Perhaps Lundwall is right, but how could we prove that he is? Breadth of imagination cannot represent the highest instance of appeal in the theory of literature (or of its genres). Of how to evaluate Dr. Plank's hypothesis on the "Don Quixote effect" or "complex," I have no idea. After reading "Quixote's Mills" I have the same feeling as after finishing The Emotional Significance of Imaginary Beings, the feeling that both these texts should start at the point where they come to an abrupt end. I can only hope that this is not a dead end. Perhaps statistical analysis of a truly big set of SF works could be of some help here. Their central leitmotives could be analyzed in search of statistical significance. So we need now some computers, some programs, some men with proper capabilities, and of course a lot of money. This is how literary considerations are ending today.

Perhaps I should add some words explaining that I do not see any serious disagreement between Dr. Plank's position and my own with respect to the "blasphemous nature" of robots in our culture. In my essay on robots, I did not claim that I was enumerating all the factors involved in "anti-robotical" feelings and/or anxiety, but I thought that my argument was reasonable in the form of a selective approximation of the problem. The problem is of course a very complex one, and my essay was a minor thing, written for a limited audience.3

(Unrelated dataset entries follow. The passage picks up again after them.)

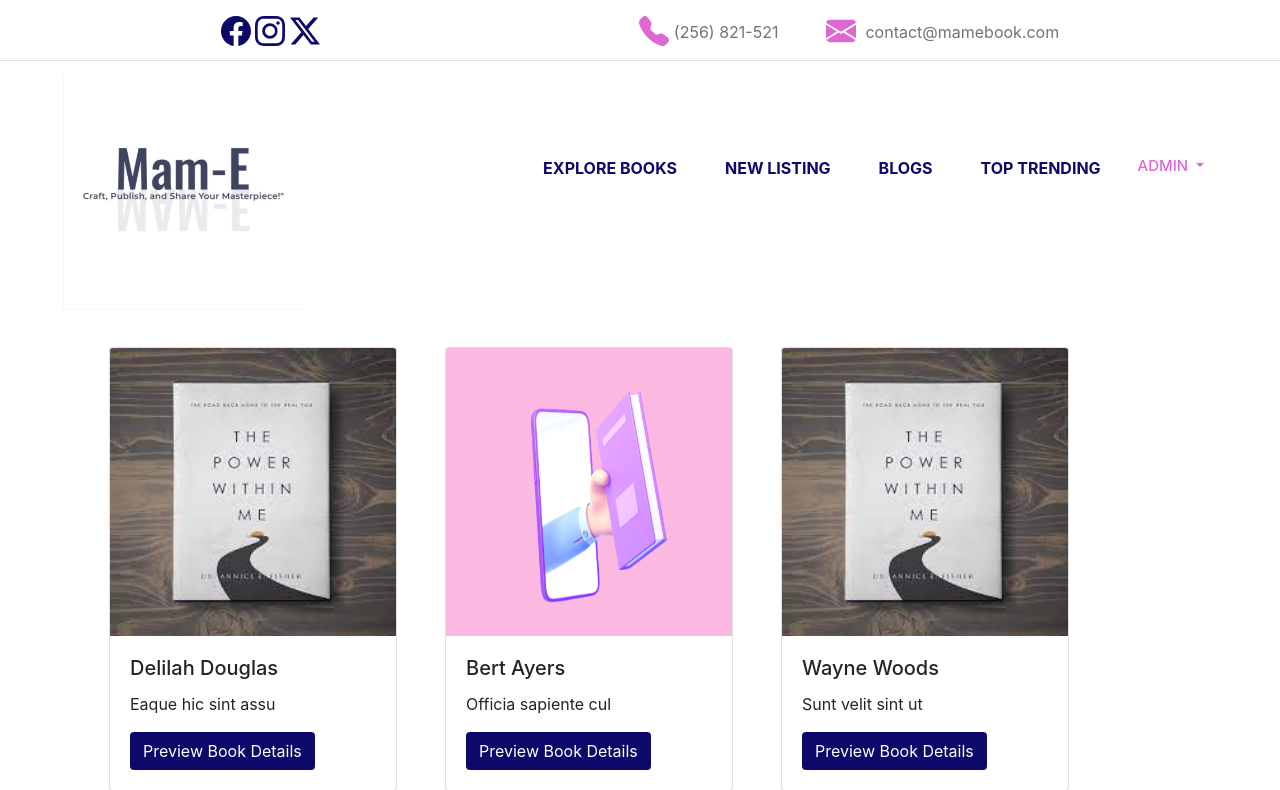
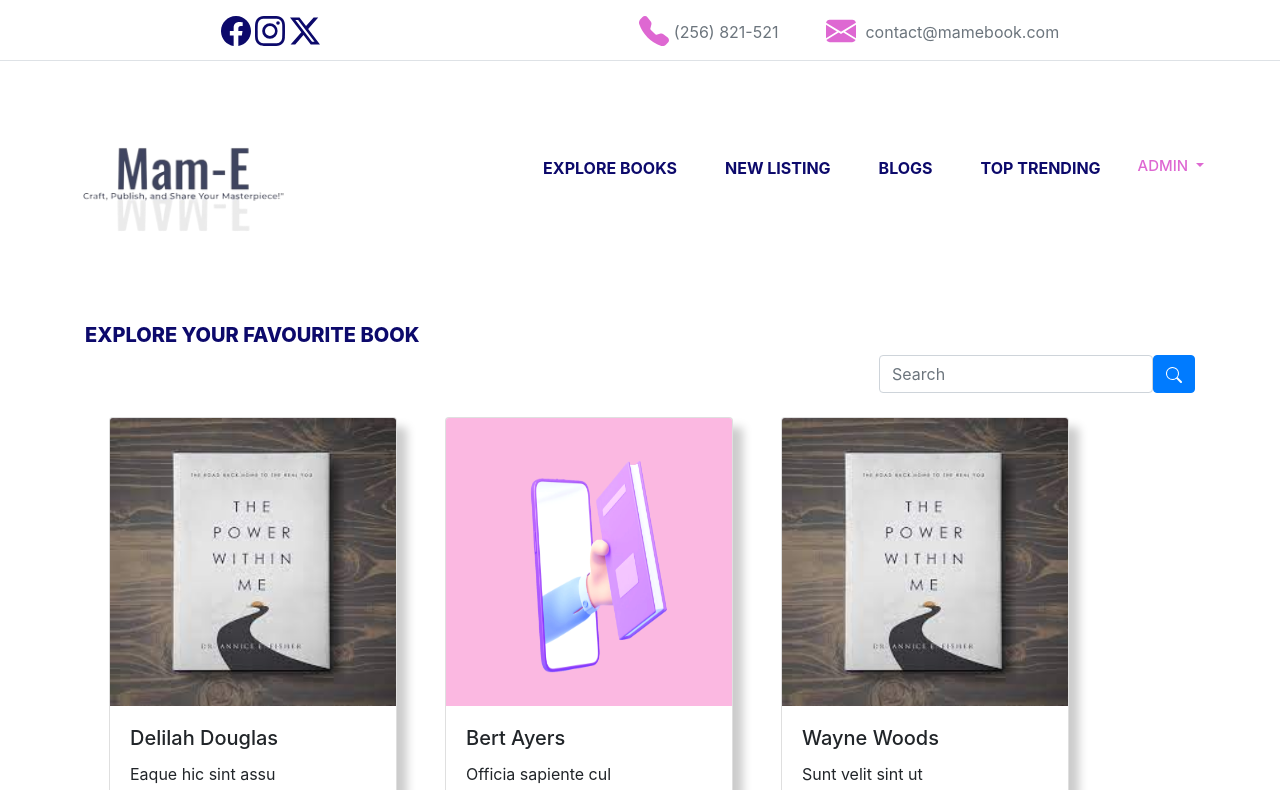
Before and after one commit to abdullahnaveedan/ebook, a Django app: page /all-books in a window 1280 px wide. Shown: the top 790 px of the page. Run offline with Django 4.2, Linux system fonts and the light colour scheme; a user stored in the database is signed in; data comes from the database, SQL or seed files in the repository; both versions use the stored data as it was after the commit.

Commit message:
Third Commit

```diff
--- a/cmsebook/admin.py
+++ b/cmsebook/admin.py
@@ -3,3 +3,4 @@ from .models import *
 # Register your models here.
 
 admin.site.register(bookinfo)
+admin.site.register(booksdownloadrecord)
--- a/cmsebook/models.py
+++ b/cmsebook/models.py
@@ -1,4 +1,5 @@
 from django.db import models
+from django.contrib.auth.models import User
 
 # Create your models here.
 
@@ -11,5 +12,14 @@ class bookinfo(models.Model):
     keyword = models.CharField(default="", max_length=50)
     bookcover = models.FileField(upload_to="bookcovers/")
     bookfile = models.FileField( upload_to="bookpdf/")
+    uploadby = models.CharField(default="", max_length=50)
+
     def __str__(self):
         return self.booktitle
+
+class booksdownloadrecord(models.Model):
+    bookId = models.ForeignKey(bookinfo, on_delete=models.CASCADE)
+    downloadby = models.ForeignKey(User, on_delete=models.CASCADE)
+
+    def __str__(self):
+        return self.bookId
--- a/cmsebook/urls.py
+++ b/cmsebook/urls.py
@@ -5,12 +5,17 @@ from django.conf.urls.static import static
 from django.conf import settings
 urlpatterns = [
     path('',views.index, name="home"),
+
     path('all-books',views.all_books, name="all_books"),
+    path('all-books/detail<int:bookid>/', views.showdetailbook),
+    path('all-books/detail<int:bookid>/download-book/', views.downloadbook, name='download_book'),
+
     path('log-in',views.log_in, name="log_in"),
+
     path('authenticate-login', views.authenticate_login, name="authenticate_login"),
     path('authenticate-signin', views.authenticate_signin, name="authenticate_signin"),
     path('authenticate-logout', views.authenticate_logout, name="authenticate_logout"),
+
     path('upload-book', views.upload_book , name="upload_book"),
-    path('all-books/detail<int:bookid>/', views.showdetailbook),
     path('top-trend', views.top_trend , name="top_trend"),
 ]  + static(settings.MEDIA_URL, document_root = settings.MEDIA_ROOT)
--- a/cmsebook/views.py
+++ b/cmsebook/views.py
@@ -16,9 +16,22 @@ def index(request):
     return render(request,"index.html",param)
 
 def all_books(request):
-    data = bookinfo.objects.all().order_by(Random())
-    param = {'data' : data}
-    return render(request, "allbooks.html",param)
+    cnt = 0
+    data = None  # Initialize data to None
+
+    if request.method == "GET":
+        form_val = request.GET.get("search")
+        if form_val is not None:
+            data = bookinfo.objects.filter(booktitle__icontains=form_val)
+        else:
+            data = bookinfo.objects.all().order_by('?')  # '?' for random ordering
+        cnt = len(data)
+
+    param = {
+        'data': data,
+        'length': cnt
+    }
+    return render(request, "allbooks.html", param)
 
 def log_in(request):
     return render(request, "login.html")
@@ -103,3 +116,7 @@ def top_trend(request):
             'data': bookinfo.objects.all()[:3]
     }
     return render(request,"top_trend.html",param)
+
+def downloadbook(request,bookid):
+
+    return render(request, "bookdetail.html")
--- a/templates/allbooks.html
+++ b/templates/allbooks.html
@@ -1,19 +1,45 @@
 {% extends "structure.html" %}
 {% block title %}Explore Books{% endblock title %}
+{% block css %}
+.card{
+  box-shadow:10px 10px 10px #ccc;
+}
+{% endblock css %}
+
 
 {% block body %}
 {% load static %}
 <div class="container d-flex flex-wrap">
+
+  <div>
+    <h5 class="text-uppercase" style="color:#0c096b; font-weight: 800; white-space: 10rem;">Explore your favourite book</h5>
+  </div>
+  <form class="input-group justify-content-end" method="GET">
+
+    <div id="search-autocomplete" class="form-outline" data-mdb-input-init>
+      <input type="search" id="form1" name = "search" class="form-control" placeholder="Search" required/>
+
+    </div>
+    <button type="submit" class="btn btn-primary" data-mdb-ripple-init>
+      <svg xmlns="http://www.w3.org/2000/svg" width="16" height="16" fill="currentColor" class="bi bi-search" viewBox="0 0 16 16">
+        <path d="M11.742 10.344a6.5 6.5 0 1 0-1.397 1.398h-.001c.03.04.062.078.098.115l3.85 3.85a1 1 0 0 0 1.415-1.414l-3.85-3.85a1.007 1.007 0 0 0-.115-.1zM12 6.5a5.5 5.5 0 1 1-11 0 5.5 5.5 0 0 1 11 0"/>
+      </svg>
+    </button>
+  </form>
+
     {% for i in data %}
     <div class="card m-4" style="width: 18rem;">
         <img class="card-img-top" src= "media/{{i.bookcover}}" style="height:18rem;">
         <div class="card-body">
           <h5 class="card-title">{{i.booktitle}}</h5>
-          <p class="card-text">{{i.bookdescription|linebreaksbr}}</p>
+          <p class="card-text">{{i.bookdescription}}</p>
           <a href="all-books/detail{{i.id}}" style="background-color:#0c096b; color:white;" class="btn">Preview Book Details</a>
         </div>
     </div>
     {% endfor %}
+    {% if length == 0 %}
+      <p>No Record Found</p>
+    {% endif %}
 
 
 </div>
--- a/templates/structure.html
+++ b/templates/structure.html
@@ -12,10 +12,12 @@
     />
     {% load static %}
     <link rel="stylesheet" href="{% static 'css/style.css' %}" />
-    <link rel="shortcut icon" href="{% static 'img/logo.jpg' %}" type="image/x-icon">
+    <link rel="shortcut icon" href="{% static 'img/logo.png' %}" type="image/x-icon">
     <style>
 
-      {% block css %}{% endblock css %}
+      {% block css %}
+
+      {% endblock css %}
     </style>
   </head>
 
@@ -109,7 +111,7 @@
 
         <nav class="navbar navbar-expand-lg navbar-light pt-2 mx-4 px-4">
           <a class="navbar-brand" href="/">
-            <img src="{%static 'img/logo.jpg'%}" style="width:15rem;">
+            <img src="{%static 'img/logo.png'%}" style="width:15rem;">
           </a>
           <button class="navbar-toggler" type="button" data-toggle="collapse" data-target="#navbarNav"
             aria-controls="navbarNav" aria-expanded="false" aria-label="Toggle navigation">
@@ -138,11 +140,25 @@
                   </button>
 
                   <div class="dropdown-menu" aria-labelledby="dropdownMenu2">
+
                     {% if request.user.is_superuser %}
-                      <a href="/upload-book" class="dropdown-item">Upload Book</a>
                       <a class="dropdown-item" href="/admin">Admin-Dashboard</a>
                     {% endif %}
-                    <a href="/authenticate-logout" class="dropdown-item text-uppercase text-danger" type="button">Signout</a>
+                    <a href="/upload-book" class="dropdown-item">
+                      <svg xmlns="http://www.w3.org/2000/svg" style="margin-left:0rem;" width="16" height="16" fill="currentColor" class="bi bi-upload" viewBox="0 0 16 16">
+                      <path d="M.5 9.9a.5.5 0 0 1 .5.5v2.5a1 1 0 0 0 1 1h12a1 1 0 0 0 1-1v-2.5a.5.5 0 0 1 1 0v2.5a2 2 0 0 1-2 2H2a2 2 0 0 1-2-2v-2.5a.5.5 0 0 1 .5-.5"/>
+                      <path d="M7.646 1.146a.5.5 0 0 1 .708 0l3 3a.5.5 0 0 1-.708.708L8.5 2.707V11.5a.5.5 0 0 1-1 0V2.707L5.354 4.854a.5.5 0 1 1-.708-.708z"/>
+                    </svg> Upload Book</a>
+                    <a href="/upload-book" class="dropdown-item">
+                      <svg xmlns="http://www.w3.org/2000/svg" style="margin-left:0rem;" width="16" height="16" fill="currentColor" class="bi bi-person-circle" viewBox="0 0 16 16">
+                        <path d="M11 6a3 3 0 1 1-6 0 3 3 0 0 1 6 0"/>
+                        <path fill-rule="evenodd" d="M0 8a8 8 0 1 1 16 0A8 8 0 0 1 0 8m8-7a7 7 0 0 0-5.468 11.37C3.242 11.226 4.805 10 8 10s4.757 1.225 5.468 2.37A7 7 0 0 0 8 1"/>
+                      </svg> Profile</a>
+                    <a href="/authenticate-logout" class="dropdown-item text-uppercase text-danger" type="button">
+                      <svg xmlns="http://www.w3.org/2000/svg" style="margin-left:0rem;" width="16" height="16" fill="currentColor" class="bi bi-box-arrow-left" viewBox="0 0 16 16">
+                      <path fill-rule="evenodd" d="M6 12.5a.5.5 0 0 0 .5.5h8a.5.5 0 0 0 .5-.5v-9a.5.5 0 0 0-.5-.5h-8a.5.5 0 0 0-.5.5v2a.5.5 0 0 1-1 0v-2A1.5 1.5 0 0 1 6.5 2h8A1.5 1.5 0 0 1 16 3.5v9a1.5 1.5 0 0 1-1.5 1.5h-8A1.5 1.5 0 0 1 5 12.5v-2a.5.5 0 0 1 1 0z"/>
+                      <path fill-rule="evenodd" d="M.146 8.354a.5.5 0 0 1 0-.708l3-3a.5.5 0 1 1 .708.708L1.707 7.5H10.5a.5.5 0 0 1 0 1H1.707l2.147 2.146a.5.5 0 0 1-.708.708l-3-3z"/>
+                    </svg> Signout</a>
                   </div>
                 </div>
                 {% else %}
```
Also changed, not shown: templates/bookdetail.html (+33 -6 lines), templates/index.html (+4 -4 lines), templates/top_trend.html (+9 -2 lines), templates/uploadbook.html (+8 -4 lines), cmsebook/migrations/0001_initial.py, cmsebook/migrations/0002_booksdownloadrecord.py (added), cmsebook/migrations/0003_alter_bookinfo_uploadby.py (added), db.sqlite3, static/img/logo.png (added).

1 See Michel Butor, "Science Fiction: The Crisis of Its Growth," and James Blish, "On Science Fiction Criticism," in Thomas D. Clareson, ed., SF. The Other Side of Realism (1971), ppl57-70.

2 Sam J. Lundwall, Science Fiction: What It's All About (Ace Books 1971), §7.

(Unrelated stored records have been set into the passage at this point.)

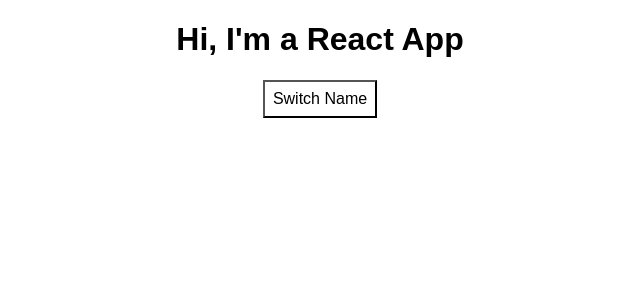
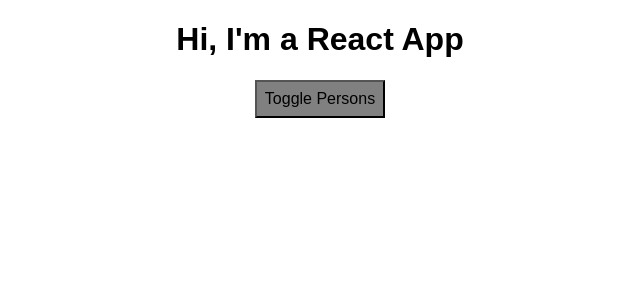
Before and after one commit to brandon013188/React-Udemy-Tutorial, a React (Create React App) app: page / in a window 1280 px wide. Shown: the top 300 px of the page, without its empty margins (320-960 px from the left). Built offline with nearby package versions, Linux system fonts and the light colour scheme.

Commit message:
Set styles dynamically

```diff
--- a/src/App.js
+++ b/src/App.js
@@ -67,8 +67,10 @@
 
 
   render() {
+
+    // this inline styling can not use pseudo selectors e.g. button:hovers
     const style = {
-      backgroundColor: 'white',
+      backgroundColor: 'grey',
       font: 'inherit',
       padding: '8px',
       cursor: 'pointer'
@@ -100,6 +102,8 @@
           })}
         </div>
       );
+
+      style.backgroundColor = 'white';
     }
 
 
@@ -109,7 +113,7 @@
         <h1>Hi, I'm a React App</h1>
         <button
           style={style}
-          onClick={this.togglePersonsHandler}>Switch Name</button>
+          onClick={this.togglePersonsHandler}>Toggle Persons</button>
           {persons}
       </div>
       );
```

3 "Robots in Science Fiction," written in German for Quarber Mercur, No. 21 (Nov. 1969); an English translation appears in Clareson pp307-25.



Dr. Plank has inverted the canonical attitude of considering an artistic work as the ultimate object of study. The SF landscape is for him a projection of the deep currents building up tensions in the base of human minds. He reads SF as an expression of those forces. In The Emotional Significance of Imaginary Beings (1968), he stated that a bad, primitive SF story is more instructive than a SF masterpiece, since in a primitive story the primary forces working at the base of creation are not camouflaged by the author’s skill. In this way, Dr. Plank has shown his own critical attitude, which is by no means a proper one for the "pure" critic of literature. His is rather the attitude of the physician and scientist. For the physician there are of course easy and difficult cases, but there are no "good" or "bad" symptoms of an illness. All symptoms have the same value as signs. It is also true that a taxonomist does not distinguish between "good" and "bad" species: cockroaches and gazelles are equals to him, for his function does not include the aesthetic (or moral) evaluation of what he is studying. This "scientistic" attitude is alien to literary criticism. The analyzed work of art ceases to be art in the proper sense, for it is no longer the ultimate object of study. The sole weakness of Dr. Plank’s psychological approach is this: even if I approve his attitude and assumptions, I must still disagree with many of his particular statements. Of how to evaluate Dr. Plank’s hypothesis on the "Don Quixote effect" I have no idea, but after reading "Quixote’s Mills" I have the feeling that the text should start at the point where it comes to an abrupt end.


Responding in a spirit of magnanimity, Stanislaw Lem has widened the area of conceptualization rather than that of argument. Any extended answer by me would merely impair this desirable effect, so I'll be brief.

He is right, of course, that my basic approach is neither normative nor descriptive--in fact, primarily one of psychological study rather than either type of literary criticism. I may well be guilty of not having kept the three approaches as separate as they ought to be.

I can't agree more than with Lem's judgment that my book would be better if it went on (and it will hardly surprise anybody who knows publishing problems to learn that the manuscript was thrice as long originally). I doubt that this would necessarily take us as far as to computers. The science and art of sampling has developed sufficiently, I hope to spare us such a step that I, for one, still feel, without blushing, to be bit "unheimlich."

moonbut.gif (4466 bytes)Back to Home